This summer, be sure to take the necessary precautions to prevent tick bites while outdoors. Repellent is always a good idea, as is checking your clothing for ticks, particularly if you have been in a wooded area or in tall grass. A shower within two hours of outdoor activity that puts you at risk -- such as hiking, camping, gardening, clearing brush -- can help wash off or identify ticks.


If you are bitten by a tick, prompt removal is the best defense against the diseases described.  The longer the tick is in place, the higher the chance of transmission if the tick is carrying a disease.

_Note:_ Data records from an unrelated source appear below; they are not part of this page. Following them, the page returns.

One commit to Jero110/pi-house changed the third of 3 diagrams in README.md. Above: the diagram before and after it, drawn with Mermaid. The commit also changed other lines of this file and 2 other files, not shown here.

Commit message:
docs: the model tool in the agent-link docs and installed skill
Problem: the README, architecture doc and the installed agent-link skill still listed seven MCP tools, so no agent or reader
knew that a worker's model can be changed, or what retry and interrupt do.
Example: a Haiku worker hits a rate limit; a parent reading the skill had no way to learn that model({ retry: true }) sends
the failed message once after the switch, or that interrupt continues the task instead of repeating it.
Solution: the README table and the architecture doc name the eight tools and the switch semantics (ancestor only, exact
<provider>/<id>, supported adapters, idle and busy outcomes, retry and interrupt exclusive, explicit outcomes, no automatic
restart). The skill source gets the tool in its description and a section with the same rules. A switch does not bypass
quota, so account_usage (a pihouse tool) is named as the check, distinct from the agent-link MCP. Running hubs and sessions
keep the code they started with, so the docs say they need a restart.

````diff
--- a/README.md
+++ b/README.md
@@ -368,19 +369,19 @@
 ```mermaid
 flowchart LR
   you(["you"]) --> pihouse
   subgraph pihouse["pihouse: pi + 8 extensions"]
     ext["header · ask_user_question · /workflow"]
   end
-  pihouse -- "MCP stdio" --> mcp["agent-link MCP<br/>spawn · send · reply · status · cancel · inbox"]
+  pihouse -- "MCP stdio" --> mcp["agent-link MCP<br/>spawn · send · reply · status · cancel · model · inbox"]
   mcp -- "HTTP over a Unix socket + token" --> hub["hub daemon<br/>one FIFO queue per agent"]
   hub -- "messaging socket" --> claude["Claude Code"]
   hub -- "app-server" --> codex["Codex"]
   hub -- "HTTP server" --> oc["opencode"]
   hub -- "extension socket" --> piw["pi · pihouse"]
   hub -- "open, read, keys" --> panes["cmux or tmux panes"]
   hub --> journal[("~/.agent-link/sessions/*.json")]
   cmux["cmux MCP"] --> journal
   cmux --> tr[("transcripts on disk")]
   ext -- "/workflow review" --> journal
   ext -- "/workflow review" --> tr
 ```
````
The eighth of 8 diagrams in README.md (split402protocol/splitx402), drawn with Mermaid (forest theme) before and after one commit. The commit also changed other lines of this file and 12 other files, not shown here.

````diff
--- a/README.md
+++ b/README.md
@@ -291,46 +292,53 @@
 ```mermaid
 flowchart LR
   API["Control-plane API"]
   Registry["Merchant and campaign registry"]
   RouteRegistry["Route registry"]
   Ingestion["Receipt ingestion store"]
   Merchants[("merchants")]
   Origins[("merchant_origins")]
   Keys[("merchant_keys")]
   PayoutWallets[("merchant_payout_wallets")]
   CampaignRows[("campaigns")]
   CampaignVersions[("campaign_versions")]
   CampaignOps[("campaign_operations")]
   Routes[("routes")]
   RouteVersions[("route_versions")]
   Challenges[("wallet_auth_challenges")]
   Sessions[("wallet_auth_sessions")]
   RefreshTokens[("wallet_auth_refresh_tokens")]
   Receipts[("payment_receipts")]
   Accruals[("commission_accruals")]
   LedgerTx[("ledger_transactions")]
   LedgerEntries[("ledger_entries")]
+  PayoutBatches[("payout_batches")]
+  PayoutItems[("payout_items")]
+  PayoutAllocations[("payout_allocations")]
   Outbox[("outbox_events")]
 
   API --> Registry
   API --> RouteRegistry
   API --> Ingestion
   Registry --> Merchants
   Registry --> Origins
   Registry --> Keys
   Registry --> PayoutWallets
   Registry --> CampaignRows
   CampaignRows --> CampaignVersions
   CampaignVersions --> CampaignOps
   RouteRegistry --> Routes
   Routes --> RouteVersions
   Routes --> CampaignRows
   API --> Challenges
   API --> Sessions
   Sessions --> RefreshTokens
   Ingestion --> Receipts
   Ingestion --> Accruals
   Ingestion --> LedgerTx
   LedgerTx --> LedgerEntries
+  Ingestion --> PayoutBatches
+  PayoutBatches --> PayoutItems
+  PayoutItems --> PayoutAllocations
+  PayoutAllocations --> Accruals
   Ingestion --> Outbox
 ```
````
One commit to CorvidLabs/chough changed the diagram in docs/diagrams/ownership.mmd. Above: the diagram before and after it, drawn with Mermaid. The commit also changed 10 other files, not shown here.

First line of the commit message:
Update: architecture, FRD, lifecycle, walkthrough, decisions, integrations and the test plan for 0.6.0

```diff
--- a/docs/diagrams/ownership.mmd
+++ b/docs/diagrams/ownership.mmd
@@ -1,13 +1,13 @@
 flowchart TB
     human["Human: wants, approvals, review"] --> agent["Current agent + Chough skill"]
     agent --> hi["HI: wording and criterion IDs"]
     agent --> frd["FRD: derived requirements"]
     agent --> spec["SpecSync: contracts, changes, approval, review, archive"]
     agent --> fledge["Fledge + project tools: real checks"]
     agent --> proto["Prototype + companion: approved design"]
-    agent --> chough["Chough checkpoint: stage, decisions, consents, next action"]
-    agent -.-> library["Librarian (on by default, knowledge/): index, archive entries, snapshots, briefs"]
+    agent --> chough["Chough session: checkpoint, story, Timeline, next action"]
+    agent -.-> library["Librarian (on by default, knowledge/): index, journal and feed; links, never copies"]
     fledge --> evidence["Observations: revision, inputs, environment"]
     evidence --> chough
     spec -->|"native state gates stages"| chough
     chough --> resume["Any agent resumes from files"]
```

Below are the steps for proper removal of a tick:


  1. Use fine-tipped tweezers to grasp the tick as close to the skin’s surface as possible.
  2. Pull upward with steady, even pressure. Don’t twist or jerk the tick as this can cause the mouth-parts to break off and remain in the skin. If this happens, remove the mouth-parts with tweezers. If you are unable to remove the mouth easily with clean tweezers, leave it alone and let the skin heal.
  3. After removing the tick, thoroughly clean the bite area and your hands with rubbing alcohol or soap and water.
  4. Never crush a tick with your fingers. Dispose of a live tick by putting it in alcohol, placing it in a sealed bag/container, wrapping it tightly in tape, or flushing it down the toilet.

If you are ever bitten by a tick and start developing any of the above signs and symptoms, please see your PCM as soon as possible or go to the Emergency Room. If you have any questions or concerns, contact the 628th MDG Public Health Flight at (843) 963-6958 or (843) 963-6962 on the Air Base or the Preventive Medicine Department on the Naval Weapons Station at (843) 794-6571.